Today, HealthLandscape is releasing the Geospatial Brief, “Exploring Competition and Proximity: A Comparison of Basic Methods.” Brief #4 looks at the importance of including local context when measuring access to health care providers by comparing two common distance measurement methods with actual service area data retrieved from the UDS Mapper.
Configuring and updating the data behind the UDS Mapper is a task that requires many hours spent looking at the tool to make sure that what appears on the screen is logical and accurate. As we go through this process every update cycle, I know that Jennifer will send me her comments based on towns in Texas, Mark will send his showcasing the northern half of the Cincinnati metro, and Michael’s will focus on Kentucky. We each tend to focus on the geographic area that we are most familiar with – either where we’re from, our where we find ourselves, today.
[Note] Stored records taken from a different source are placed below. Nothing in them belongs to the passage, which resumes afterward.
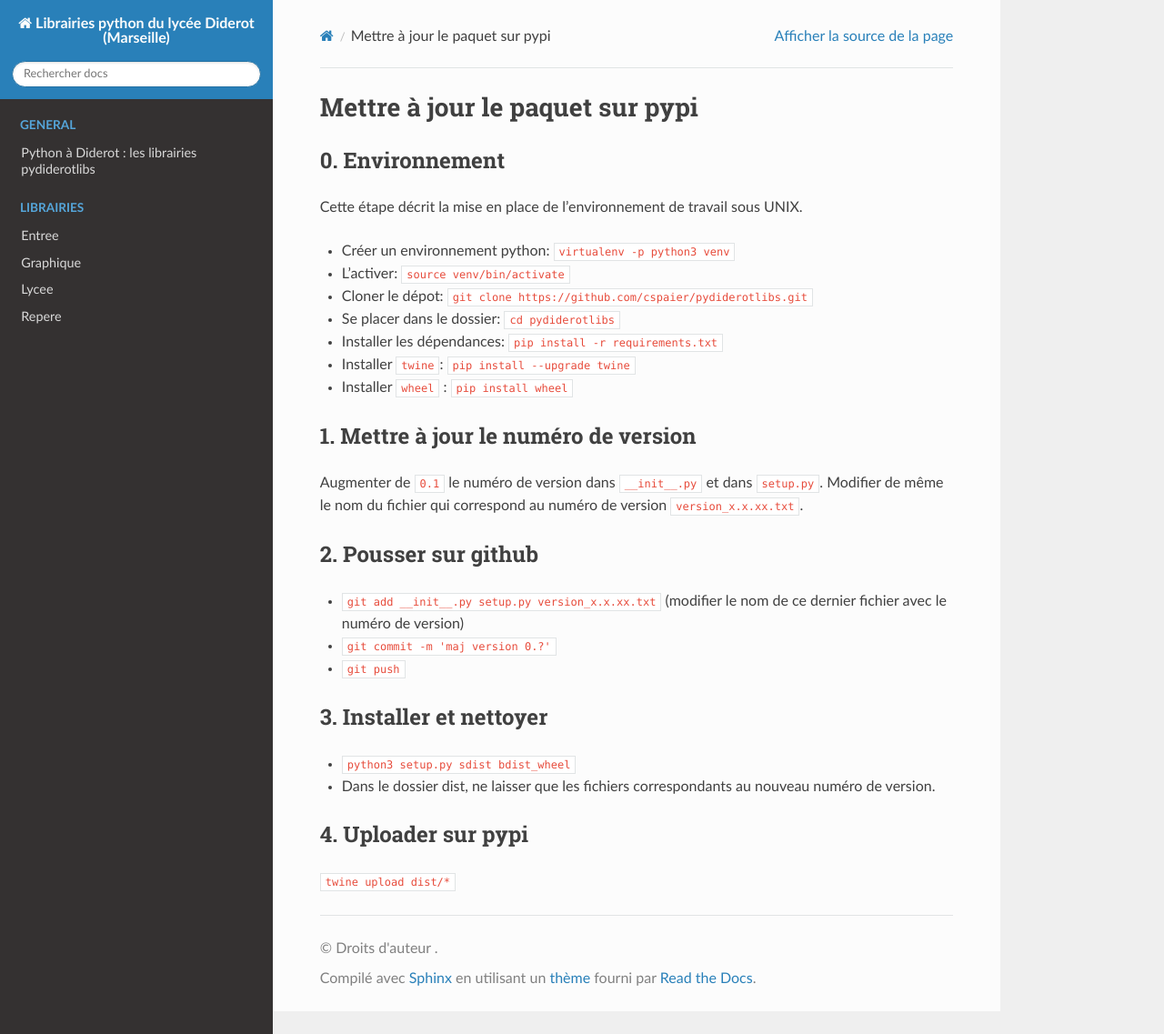
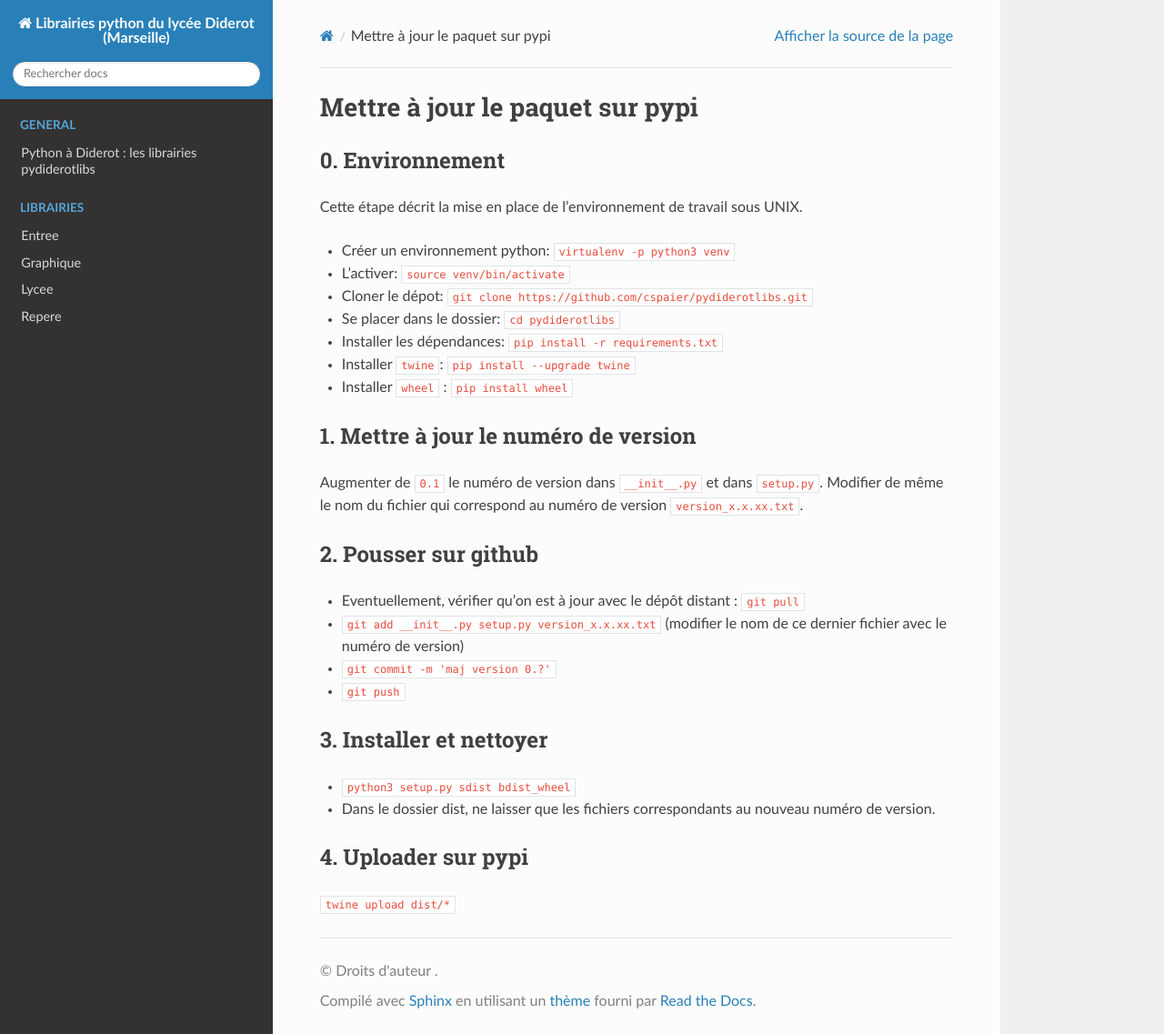
Before and after one commit to Pydiderot/pydiderotlibs, a Sphinx documentation site: the page built from docs/maj_pypi.md, in a window 1280 px wide and 1137 px high. Shown: the whole window at 91% size. Built offline with Sphinx 7.4.7 and the Read the Docs theme 2.0.0, drawn with Linux system fonts in a browser that asks for light colours.

Commit message:
modif doc maj_pypi.md

```diff
--- a/docs/maj_pypi.md
+++ b/docs/maj_pypi.md
@@ -18,6 +18,7 @@ Augmenter de `0.1` le numéro de version dans `__init__.py` et dans `setup.py`.
 Modifier de même le nom du fichier qui correspond au numéro de version `version_x.x.xx.txt`.
 
 ## 2. Pousser sur github
+- Eventuellement, vérifier qu'on est à jour avec le dépôt distant : `git pull`
 - `git add __init__.py setup.py version_x.x.xx.txt` (modifier le nom de ce dernier fichier avec le numéro de version)
 - `git commit -m 'maj version 0.?'`
 - `git push`
```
Last spring, I moved from Cincinnati to a small town just west of Seattle, Washington. As I explored the Grantees and Access Points in my new locale during the last UDS Mapper update, I started thinking about accessibility issues and common ways that people measure distance and proximity to places they need to go. For example, Google Maps tells me that my house is 21 miles to my favorite coffee shop in downtown Seattle. However, because we live on the western side of Puget Sound, access to the city isn’t quite as straightforward as it seems – it requires either a ride on the ferry or an 80-mile drive around the Sound – at least an hour of travel, on a good day. I wondered whether the Health Center Program grantees on the Seattle side of the water could draw in patients from my area, and vice versa.
I decided to tackle this issue in a Geospatial Brief – comparing two common ways to measure access to facilities (Euclidean Distance and Network Distance) to the actual service area footprint of Peninsula County Health Services, the Health Center Program grantee in my county. The Brief illustrates the importance of incorporating real local knowledge into research design and methodology and serves as the starting point for additional research into defining areas of competition and proximity.
|Jené Grandmont, MA